For those of you who haven’t figured it out already, American craft brewers have no shame. They brew up something that tastes good and then sort of arbitrarily call it something. “Hey, look. Our 84 IBU, 7.9 ABV beer is kind of yellow colored. Let’s call it an Imperial Blonde Ale.” “What’s an Imperial Blonde Ale?” “Hell if I know.” This trend would get a little aggravating if the beers didn’t turn out so damned delicious.
As it stands, you can’t really fault these guys for bucking tradition and swaying way the hell off course of the conventional recipe. As craft beer drinkers, it’s sort of what we expect from our brewers in the first place. But every once in a while, you get a couple of beers on tap that you just don’t know what to do with. At first, you decide you’re not going to like them, because they aren’t what they say they are. You’re all ready for a pilsner and then you sip it and it tastes like a stout and it just gets you so angry you want to run to your blog and tell everyone not to drink it because those brewers fooled you again and you’re feeling embarrassed and betrayed and vengeful all at once.
But then you take another sip of it and, damn it, you can’t help it. Okay, so maybe it looks like a pilsner, it smells like a pilsner, and it’s called a pilsner, but it tastes like a brilliant stout. At that point, you need to just close your eyes and drink the beer and forget you thought you knew what you were getting yourself into.
That’s the case with two of the beers we’ve got on tap right now. The first is the Fort George South, a beer that’s been described to us as a Witbier (or white ale) aged in barrels with raspberries. Now, there are all sorts of things wrong with that statement. Namely, what the hell is anyone aging a white ale for? And why are they doing it in barrels with raspberries? Then you actually taste the beer and you’re about to do a spit-take, because, well, damn it, it doesn’t taste anything like a white ale. It’s light bodied, sure, but none of the normal subtleties of the white ale style are coming through: where’s the coriander, the orange, the spices, the wheaty backbone? It’s a beer that has more in common with a sour beer or lambic than a white ale. There’s a big raspberry punch to the face which mellows out and smoothes into a cidery, carbonated, slightly bitter finish. It’s sweet and sour, a little bitter, but ultimately clean. And for my money, it’s really delicious and a great thirst quencher. But is it a white ale? No way.
We’ve also got the Heater Allen Schwarz on. A Schwarzbier is another name for a dark lager; it should have an initial roasted quality that fades into a slightly sour but mostly clean lager finish with barely any hop presence throughout. It’s refreshing, mostly clean… but dark. I sometimes say that it’s like a light brown ale, if a brown ale were a lager. So why is it is that this Heater Schwarz tastes almost entirely—but not exactly—like a porter? There are huge chocolate notes in the beginning of this beer and the body is far chewier and thicker than the style permits. It totally breaks your lager prejudices in half. If you’d told me it was a porter, I would have said, it’s got kind of an odd lager-like finish, but okay. Yeah. I like it. Good porter! But telling me it’s a Schwarzbier just makes me question my memory, my sanity, and my taste buds.

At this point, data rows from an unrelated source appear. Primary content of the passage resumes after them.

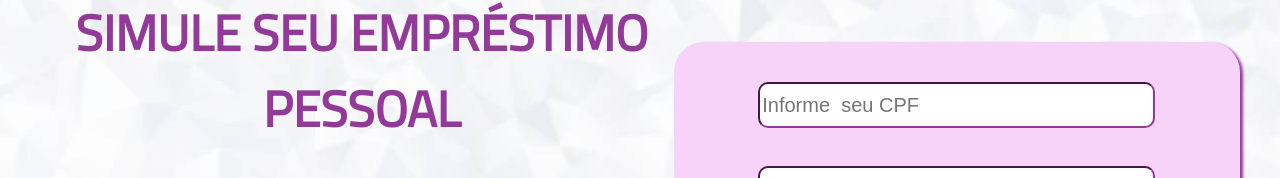
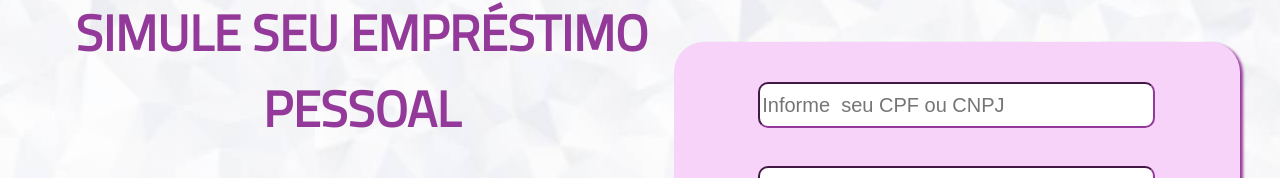
Before and after one commit to projeto-integrador-senac-jyv/jyv-experian, a React (Create React App) app: page /simulacao in a window 1280 px wide. Shown: the part 173-351 px from the top of the page. Built offline with nearby package versions, Linux system fonts and the light colour scheme; a web font is replaced by a local one.

Commit message:
raivaaaaaaaaaa

```diff
--- a/src/Cadastro.js
+++ b/src/Cadastro.js
@@ -21,7 +21,7 @@ function Cadastro() {
                     <input required type="date" placeholder="Digite sua data de nascimento"></input>
                     <br/>
                     <br/>
-                    <input required  placeholder="Digite seu CPF ou CNPJ"></input>
+                    <input required minlength="11"   placeholder="Digite seu CPF ou CNPJ"></input>
                     <br/>
                     <br/>
                     <input required type="email" placeholder="Digite seu e-mail"></input>
--- a/src/Login.js
+++ b/src/Login.js
@@ -22,17 +22,11 @@ function Login() {
 
                     <FontAwesomeIcon icon={faIdCard} />
                     <br/>
-                    <input required  placeholder="Digite seu CPF ou CNPJ"></input>
+                    <input required minlength="11"   placeholder="Digite seu CPF ou CNPJ"></input>
 
                     <br/>
                     <br/>
 
-                    {/* <FontAwesomeIcon icon={faAt} />
-                    <br/>
-                    <input placeholder="Digite seu e-mail"></input>
-
-                    <br/>
-                    <br/> */}
 
                     <FontAwesomeIcon icon={faLock} />
                     <br/>
@@ -42,18 +36,7 @@ function Login() {
                     <br/>
                     <br/>
 
-                    {/* <label for="Usuário"></label>
 
-                    <select name="Usuário" id="Usuário ">
-
-                        <option value="Quem é você?" >Quem é você?</option>
-                        <option value="Administrador">Administrador</option>
-                        <option value="Cliente">Cliente</option>
-
-                    </select>
-
-                    <br/>
-                    <br/> */}
 
                     <button  href="./Simulacao" className="button2"> ENVIAR </button>
 
@@ -68,3 +51,29 @@ function Login() {
 }
 
 export default Login;
+
+{
+ { /* <FontAwesomeIcon icon={faAt} />
+    <br/>
+      <input placeholder="Digite seu e-mail"></input>
+
+    <br/>
+    <br/> */
+ }
+
+    {/* <label for="Usuário"></label>
+
+     <select name="Usuário" id="Usuário ">
+
+        <option value="Quem é você?" >Quem é você?</option>
+        <option value="Administrador">Administrador</option>
+        <option value="Cliente">Cliente</option>
+
+        </select>
+
+        <br/>
+        <br/> */
+    }
+
+
+}
--- a/src/Simulacao.css
+++ b/src/Simulacao.css
@@ -38,6 +38,7 @@
     background:#f7d3fa;
     margin-top: 90px;
     margin-right: 40px;
+
 
 }
 
--- a/src/Simulacao.js
+++ b/src/Simulacao.js
@@ -29,13 +29,13 @@ function Simulacao() {
 
                 <div>
                     <form>
-                        <input required placeholder="Informe  seu CPF"></input>
+                        <input required  minlength="11" placeholder="Informe  seu CPF ou CNPJ"></input>
                         <br/>
                         <br/>
                         <input required type="email" placeholder="Informe seu e-mail"></input>
                         <br/>
                         <br/>
-                        <input required placeholder="Informe o valor desejado para empréstimo"></input>
+                        <input required type="number" placeholder="Informe o valor desejado para empréstimo"></input>
                         <br/>
                         <br/>
                     </form>
```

Take it from me, beer fans: it’s best to leave preconceived notions at the door. The next time you drop in, keep an open mind and check out these beers and see what you think. The first test should be, does it taste good? Only after that should you then ask, does it taste like what it says it is?